Wiggins warns Tour rivals: “I’m off the leash”

Sir Bradley Wiggins at the Eve of Tour Celebration, Castle Museum, York, for the Tour de Yorkshire.  30 April 2015.  Picture Bruce Rollinson
Sir Bradley Wiggins at the Eve of Tour Celebration, Castle Museum, York, for the Tour de Yorkshire. 30 April 2015. Picture Bruce Rollinson

Sir Bradley Wiggins admitted he is not going into this weekend’s Tour de Yorkshire with grand designs on overall victory, but warned the rest of the field he is off the leash and ready to attack when the mood takes him.

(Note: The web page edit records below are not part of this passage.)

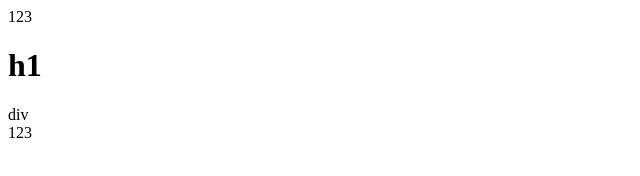
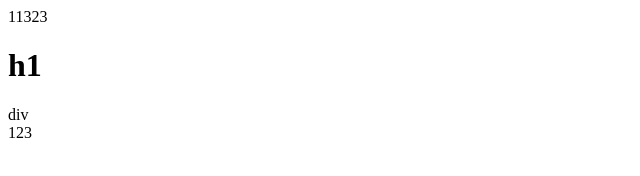
Before and after one commit to pomogaeva/beetroot-less-2, a plain HTML site: page index.html in a window 1280 px wide. Shown: the full height of the page, 0-640 px from the left. Drawn offline with Linux system fonts and the light colour scheme.

Commit message:
Update index.html

```diff
--- a/index.html
+++ b/index.html
@@ -6,7 +6,7 @@
     <meta name="viewport" content="width=device-width, initial-scale=1.0">
     <title>Document</title>
 </head>
-    <header>123</header>
+    <header>11323</header>
 <h1>h1</h1>
 <div>div</div>
 
```
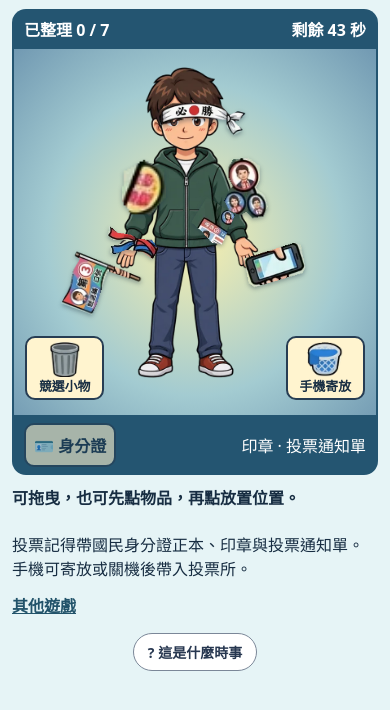
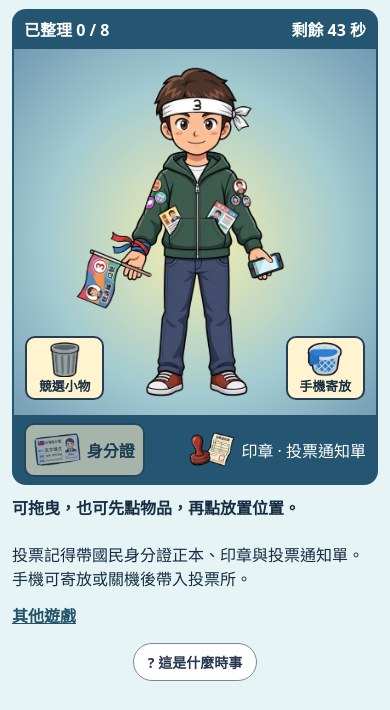
Before and after one commit to nadytomhtc/news-arcade, a plain HTML site: page games/vote-ready/index.html in a window 390 px wide. Both pictures are taken after a click on the button "開始整理". Shown: the part 134-844 px from the top of the page. Drawn offline with Linux system fonts and the light colour scheme.

Commit message:
Align voting props to the supplied character artwork (#8)

```diff
--- a/games/vote-ready/game.css
+++ b/games/vote-ready/game.css
@@ -21,15 +21,15 @@ button{font:inherit;font-weight:850;cursor:pointer}
 .cover button{padding:9px 18px;border:2px solid #192d3b;border-radius:12px;background:#ffe06d;color:#192d3b}
 .item,.drop{min-height:44px;border:2px solid #273d53;border-radius:10px;color:#172d42;background:#fff4cf;user-select:none;-webkit-user-select:none}
 .item{touch-action:none;padding:4px 8px}
-.play .item{position:absolute;left:var(--x);top:var(--y);transform:translate(-50%,-50%);min-width:44px;font-size:clamp(14px,3.8vw,18px);white-space:nowrap}
+.play .item{position:absolute;left:var(--x);top:var(--y);width:var(--width);height:var(--height);min-height:0}
 .item.selected{outline:3px solid #ffe06d;outline-offset:2px}
 .item.dragging{opacity:.4}
 .item:disabled{opacity:.6;cursor:default}
 #id-card.ready{background:#ffe773;box-shadow:0 0 10px 3px #ffdb55}
 .target span{display:block;font-size:clamp(12px,3.3vw,16px)}
-#person{position:absolute;inset:5% 21% 10%;width:58%;border:0;background:transparent;padding:0;color:#173b4f}
-#person img{width:100%;height:100%;object-fit:contain;pointer-events:none}
-#person span{position:absolute;bottom:0;left:50%;transform:translateX(-50%);white-space:nowrap;background:#ffe773;border-radius:9px;padding:5px 9px}
+#person{position:absolute;inset:0;width:100%;border:0;background:transparent;padding:0;color:#173b4f}
+#person img{width:100%;height:100%;pointer-events:none}
+#person span{position:absolute;bottom:4%;left:50%;transform:translateX(-50%);white-space:nowrap;background:#ffe773;border-radius:9px;padding:5px 9px}
 #person:disabled span{visibility:hidden}
 .drop{position:absolute;bottom:4%;width:22%;font-size:clamp(24px,7vw,44px);line-height:1.05;padding:4px 0}
 #bin{left:3%}
@@ -39,15 +39,12 @@ button{font:inherit;font-weight:850;cursor:pointer}
 .notice{margin:0 0 12px;line-height:1.5}
 
 .play .item{
-  width:var(--width);
   border:0;
   padding:0;
   background:transparent;
-  display:grid;
-  place-items:center;
 }
 .play .item img,.ghost img{display:block;width:100%;pointer-events:none;-webkit-user-drag:none}
-.play .item img{filter:drop-shadow(0 2px 2px #23374965)}
+.play .item img{height:100%}
 .drop img{display:block;width:48%;height:clamp(32px,9vw,62px);object-fit:contain;margin:0 auto 3px;pointer-events:none}
 .ghost:has(img){width:74px;padding:0;border:0;background:transparent;filter:drop-shadow(0 4px 5px #172d4270)}
 #outcome.won #headline{
@@ -66,3 +63,7 @@ button{font:inherit;font-weight:850;cursor:pointer}
 @media(prefers-reduced-motion:reduce){
   #outcome.won #headline{animation:none}
 }
+
+.artwork{position:absolute;top:0;left:50%;width:calc(100% * 1500 / 1700);aspect-ratio:1500/1700;transform:translateX(-50%)}
+.tray #id-card,.documents{display:flex;align-items:center;gap:6px}
+.tray img{width:clamp(35px,12vw,72px);height:42px;object-fit:contain;pointer-events:none}
--- a/games/vote-ready/game.js
+++ b/games/vote-ready/game.js
@@ -2,14 +2,18 @@
   'use strict';
 
   const get = id => document.getElementById(id);
+  // Crop rectangles in the original 1500 × 1700 gameplay canvas.
+  const artworkWidth = 1500;
+  const artworkHeight = 1700;
   const items = [
-    ['headband', '競選頭巾', 52, 19, 24],
-    ['badge', '徽章', 36, 38, 6],
-    ['sticker', '貼紙', 64, 38, 9],
-    ['ribbon', '布條', 33, 53, 14],
-    ['flag', '小旗', 24, 64, 22],
-    ['flyer', '傳單', 55, 47, 11],
-    ['cell', '手機', 72, 59, 17]
+    ["headband", "競選頭巾", 587, 221, 431, 169],
+    ["badge", "左袖徽章", 510, 606, 111, 154],
+    ["sticker", "右袖徽章", 909, 609, 104, 138],
+    ["ribbon", "手腕布條", 350, 855, 193, 123],
+    ["flag", "小旗", 192, 940, 356, 281],
+    ["flyer-left", "左口袋傳單", 572, 730, 119, 156],
+    ["flyer-right", "右口袋傳單", 796, 708, 166, 172],
+    ["cell", "手機", 994, 956, 174, 125]
   ];
   const duration = 45000;
   const idCard = get('id-card');
@@ -17,7 +21,7 @@
   const winArt = new Image();
   const loseArt = new Image();
   winArt.src = 'assets/victory.webp';
-  loseArt.src = 'assets/player.webp';
+  loseArt.src = 'assets/player-aligned.webp';
   let phase = 'intro';
   let removed = 0;
   let started = 0;
@@ -132,20 +136,21 @@
     get('play').hidden = false;
     get('progress').textContent = `已整理 0 / ${items.length}`;
     get('hint').textContent = '可拖曳，也可先點物品，再點放置位置。';
-    const buttons = items.map(([id, label, x, y, width]) => {
+    const buttons = items.map(([id, label, x, y, width, height]) => {
       const button = document.createElement('button');
       button.type = 'button';
       button.className = 'item';
       button.setAttribute('aria-label', label);
       const art = document.createElement('img');
-      art.src = `assets/${id}.webp`;
+      art.src = `assets/${id}-aligned.webp`;
       art.alt = '';
       art.draggable = false;
       button.append(art);
-      button.style.setProperty('--width', width + '%');
+      button.style.setProperty('--width', width / artworkWidth * 100 + '%');
+      button.style.setProperty('--height', height / artworkHeight * 100 + '%');
       button.dataset.target = id === 'cell' ? 'phone' : 'bin';
-      button.style.setProperty('--x', x + '%');
-      button.style.setProperty('--y', y + '%');
+      button.style.setProperty('--x', x / artworkWidth * 100 + '%');
+      button.style.setProperty('--y', y / artworkHeight * 100 + '%');
       bindItem(button);
       return button;
     });
--- a/games/vote-ready/index.html
+++ b/games/vote-ready/index.html
@@ -6,32 +6,34 @@
 <title>1128返鄉票｜時事遊樂場</title>
 <meta name="description" content="卸下競選小物，收好手機，帶身分證出門投票。">
 <link rel="stylesheet" href="../../shared/arcade.css">
-<link rel="stylesheet" href="game.css?v=illustrated">
+<link rel="stylesheet" href="game.css?v=aligned">
 </head>
 <body>
 <main>
 <header><a href="../../">時事遊樂場</a></header>
 <h1>1128返鄉票</h1>
 <p class="date">11/28（六）08:00–16:00 · 地方選舉與全國性公投</p>
-<div class="hud"><strong id="progress">已整理 0 / 7</strong><strong id="clock">剩餘 45 秒</strong></div>
+<div class="hud"><strong id="progress">已整理 0 / 8</strong><strong id="clock">剩餘 45 秒</strong></div>
 <section class="scene" aria-label="投票前整理挑戰">
   <div class="play" id="play" hidden>
-    <button id="person" class="target" disabled aria-label="把身分證交給人物"><img src="assets/player.webp" alt=""><span>帶上身分證</span></button>
+    <div class="artwork">
+    <button id="person" class="target" disabled aria-label="把身分證交給人物"><img src="assets/player-aligned.webp" alt=""><span>帶上身分證</span></button>
     <div id="items"></div>
+    </div>
     <button id="bin" class="target drop" aria-label="競選物品垃圾桶"><img src="assets/bin.webp" alt=""><span>競選小物</span></button>
     <button id="phone" class="target drop" aria-label="手機寄放籃"><img src="assets/phone.webp" alt=""><span>手機寄放</span></button>
   </div>
   <div class="cover" id="intro"><img src="assets/cover.webp" alt="漫畫角色開心舉手"><div><p>把競選小物拖進垃圾桶，手機放寄放籃。整理完再帶上身分證。</p><button id="start">開始整理</button></div></div>
   <div class="cover" id="outcome" hidden><img id="outcome-art" alt=""><div><h2 id="headline"></h2><button id="show">查看成績與分享</button></div></div>
 </section>
-<div class="tray"><button id="id-card" class="item" disabled>🪪 身分證</button><span>印章 · 投票通知單</span></div>
+<div class="tray"><button id="id-card" class="item" aria-label="身分證" disabled><img src="assets/id-card-aligned.webp" alt="" draggable="false"><span>身分證</span></button><span class="documents"><img src="assets/documents-aligned.webp" alt="">印章 · 投票通知單</span></div>
 <p id="hint" role="status">可拖曳，也可先點物品，再點放置位置。</p>
 <p class="notice">投票記得帶國民身分證正本、印章與投票通知單。手機可寄放或關機後帶入投票所。</p>
 <footer><a href="../../#games">其他遊戲</a></footer>
 </main>
 <script src="../../shared/arcade.js"></script>
 <script src="audio.js"></script>
-<script src="game.js?v=illustrated"></script>
+<script src="game.js?v=aligned"></script>
 <script src="../../shared/news.js" data-game="vote-ready"></script>
 </body>
 </html>
```
Also changed, not shown: games/vote-ready/assets/badge-aligned.webp (added), games/vote-ready/assets/cell-aligned.webp (added), games/vote-ready/assets/documents-aligned.webp (added), games/vote-ready/assets/flag-aligned.webp (added), games/vote-ready/assets/flyer-left-aligned.webp (added), games/vote-ready/assets/flyer-right-aligned.webp (added), games/vote-ready/assets/headband-aligned.webp (added), games/vote-ready/assets/id-card-aligned.webp (added), games/vote-ready/assets/player-aligned.webp (added), games/vote-ready/assets/ribbon-aligned.webp (added), games/vote-ready/assets/sticker-aligned.webp (added).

Wiggins will take part in this inaugural Tour de Yorkshire wearing the new colours of his eponymous development team for the first time after leaving Team Sky following Paris-Roubaix earlier this month.

Wiggins has made the move as he switches his attention from the road to the track- and June’s attempt at the hour record - ahead of the 2016 Olympics.

While not the favourite for overall victory here, the 2012 Tour de France winner is the star name on the start line and might have what it takes to spring a surprise.

“I’m not coming here trying to win this, I’m coming here to do a job for the younger guys in my team who are really up for it,” he said at the launch event in York on Thursday evening.

“Road racing is still a big part of what we do on the track and it’s important to come here and be part of it. I’m perhaps not the Bradley Wiggins of 2012. I’m 10 kilos heavier with a doppy beard.

“But I kind of feel a bit liberated in a way. I can have a dig. I can have a go. At Sky there is such a standard that there is always someone able to do something, but here there’s just kids that want to race and that frees me up.

“I can’t remember the last time I attacked at a race. I did at Roubaix, but for so many years I was used to riding defensively. We’ll see what happens in the next few days.”

While his name does not resonate with British fans in quite the same way, the only other man in the Tour de Yorkshire field who can begin to compete with Wiggins’ star power is German sprinter Marcel Kittel.

The 26-year-old won the opening stage of the Tour de France in Harrogate last year and is back in the city where he got to wear the yellow jersey as his reward.

Kittel ought to be the outright favourite to win Saturday’s stage two into York, but admits he has no idea of his form after two months out with a virus.

“I’m just finding my way back into racing,” he said. “Of course, I’m not super fit after being sick and then only have a couple of weeks training right before the race, but at least it’s a start. I’m not focused on any special goals.

“It’s my first race in a long time so I’m looking forward to it. It’s hard to talk about direct goals or winning, but I’m happy to be back in this place.”